**Have you ever wondered if you can visualise your Facebook network? And what do these networks have to do with mathematics?**

The following image shows my *Facebook profile *as a network: a collection of points connected with lines between them. The points are my facebook friends. Two of my facebook friends are connected with a line if they are also friends with each other.

*Clara's Facebook network. Made by Clara Stegehuis voor NEMO Kennislink.*

**Unexpected connections**

It is quite nice to recollect where I met all my friends. So you can see that I have tried various sports, and that I have moved to a different city a couple of times. The people I met in a certain city often also know each other! This results into formation of groups in my network, in a specific group of people there are many connections!

But at the same time I was surprised to see that there are also quite a lot of connections between people from different groups. For example, one of my cousins knows someone from Enschede who I met at my sports club. And more surprising, someone that I met once in China knows someone from my school class!

**Mathematics in huge networks**

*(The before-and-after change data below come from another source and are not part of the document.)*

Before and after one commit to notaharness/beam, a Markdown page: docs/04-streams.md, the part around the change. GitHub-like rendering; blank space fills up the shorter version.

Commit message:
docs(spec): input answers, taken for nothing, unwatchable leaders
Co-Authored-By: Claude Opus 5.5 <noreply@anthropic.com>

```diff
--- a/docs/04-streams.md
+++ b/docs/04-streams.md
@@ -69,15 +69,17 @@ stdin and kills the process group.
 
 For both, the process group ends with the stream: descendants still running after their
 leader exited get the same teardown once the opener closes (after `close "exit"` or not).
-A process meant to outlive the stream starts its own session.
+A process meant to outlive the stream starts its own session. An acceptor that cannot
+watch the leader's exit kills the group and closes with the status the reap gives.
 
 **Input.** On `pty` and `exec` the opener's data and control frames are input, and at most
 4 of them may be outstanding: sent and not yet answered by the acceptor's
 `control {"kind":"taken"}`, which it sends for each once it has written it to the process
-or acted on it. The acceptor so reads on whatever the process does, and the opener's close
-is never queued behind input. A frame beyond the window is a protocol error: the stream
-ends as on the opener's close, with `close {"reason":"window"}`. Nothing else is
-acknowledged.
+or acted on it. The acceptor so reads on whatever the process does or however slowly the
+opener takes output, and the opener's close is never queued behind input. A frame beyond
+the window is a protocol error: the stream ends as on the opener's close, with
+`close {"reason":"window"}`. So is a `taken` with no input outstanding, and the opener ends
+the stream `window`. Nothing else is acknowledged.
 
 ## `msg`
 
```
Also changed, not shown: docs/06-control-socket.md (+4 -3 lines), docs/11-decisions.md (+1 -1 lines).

In my research I study networks, those are points which are connected with lines. The points and the lines can represent people that know each other through social media, like in the previous picture. There are many cases where the networks we study are unbelievably huge! The network consisting of my Facebook friends is rather small, "only" 317 points. But if you consider the network of all Facebook users worldwide, then you obtain a network with more that two billion points!

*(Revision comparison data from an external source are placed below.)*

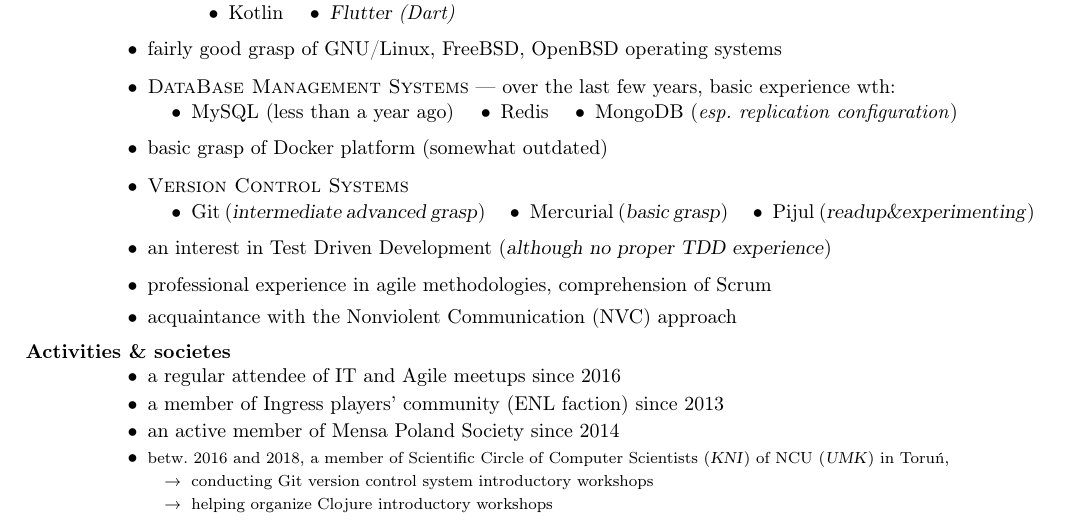
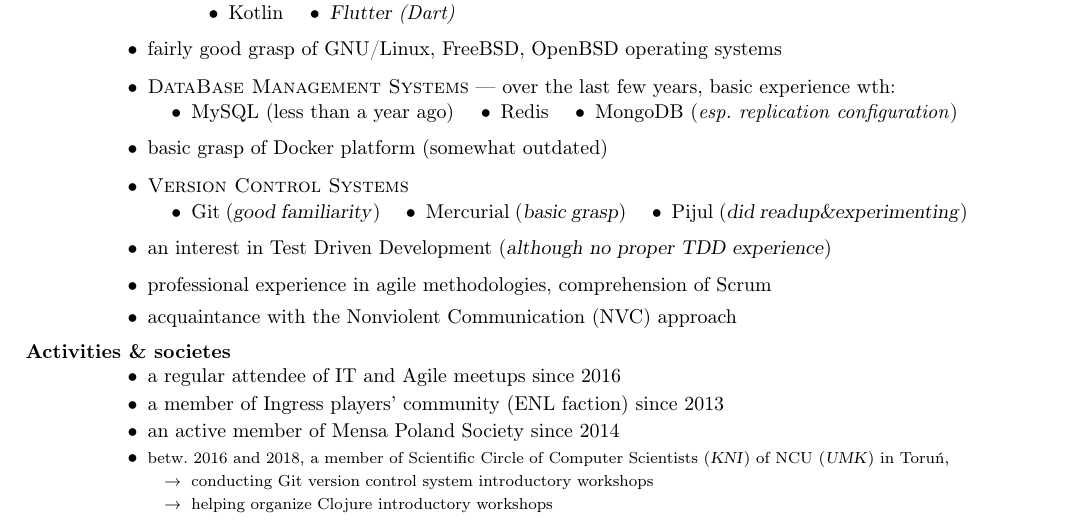
Before and after one commit to ArchieT/cv-tex-res, a LaTeX CV (cv.tex): part of the page, cut so that both start at the same text. Compiled offline with pdfLaTeX.

Commit message:
Git: good familiarity; Pijul: *did* readup&experimenting

```diff
--- a/cv.tex
+++ b/cv.tex
@@ -178,9 +178,9 @@
         \item \textsc{Version Control Systems} \hspace{0.2in}
         \vspace{-0.07in}
         \begin{itemize}
-            \item Git (\textsl{intermediate advanced grasp})
+            \item Git (\textsl{good familiarity})
             \inlineitem Mercurial (\textsl{basic grasp})
-            \inlineitem Pijul (\textsl{readup\&experimenting})
+            \inlineitem Pijul (\textsl{did readup\&experimenting})
         \end{itemize}
         \item an interest in Test Driven Development
         (\textsl{although no proper TDD experience})
```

*Network of all Facebook users! Made by John Haydon via Flickr CC BY-NC-SA 2.0.*

Exactly because these networks are so amazingly large, it is difficult to extract useful information from them. That is why we rely on mathematics! With powerful algorithms and mathematical equations we can describe the structure and study the behavior of the network. What is surprising is that in many cases the fact that the network is so large simplifies the mathematics! With mathematical computations we aspire to learn more about large networks. For example, can we understand how a Facebook post goes viral using mathematics? And how can we identify the various groups in a network? Such questions lie at the heart of my research!

This short article is a translation of this article from my blog on NEMO Kennislink!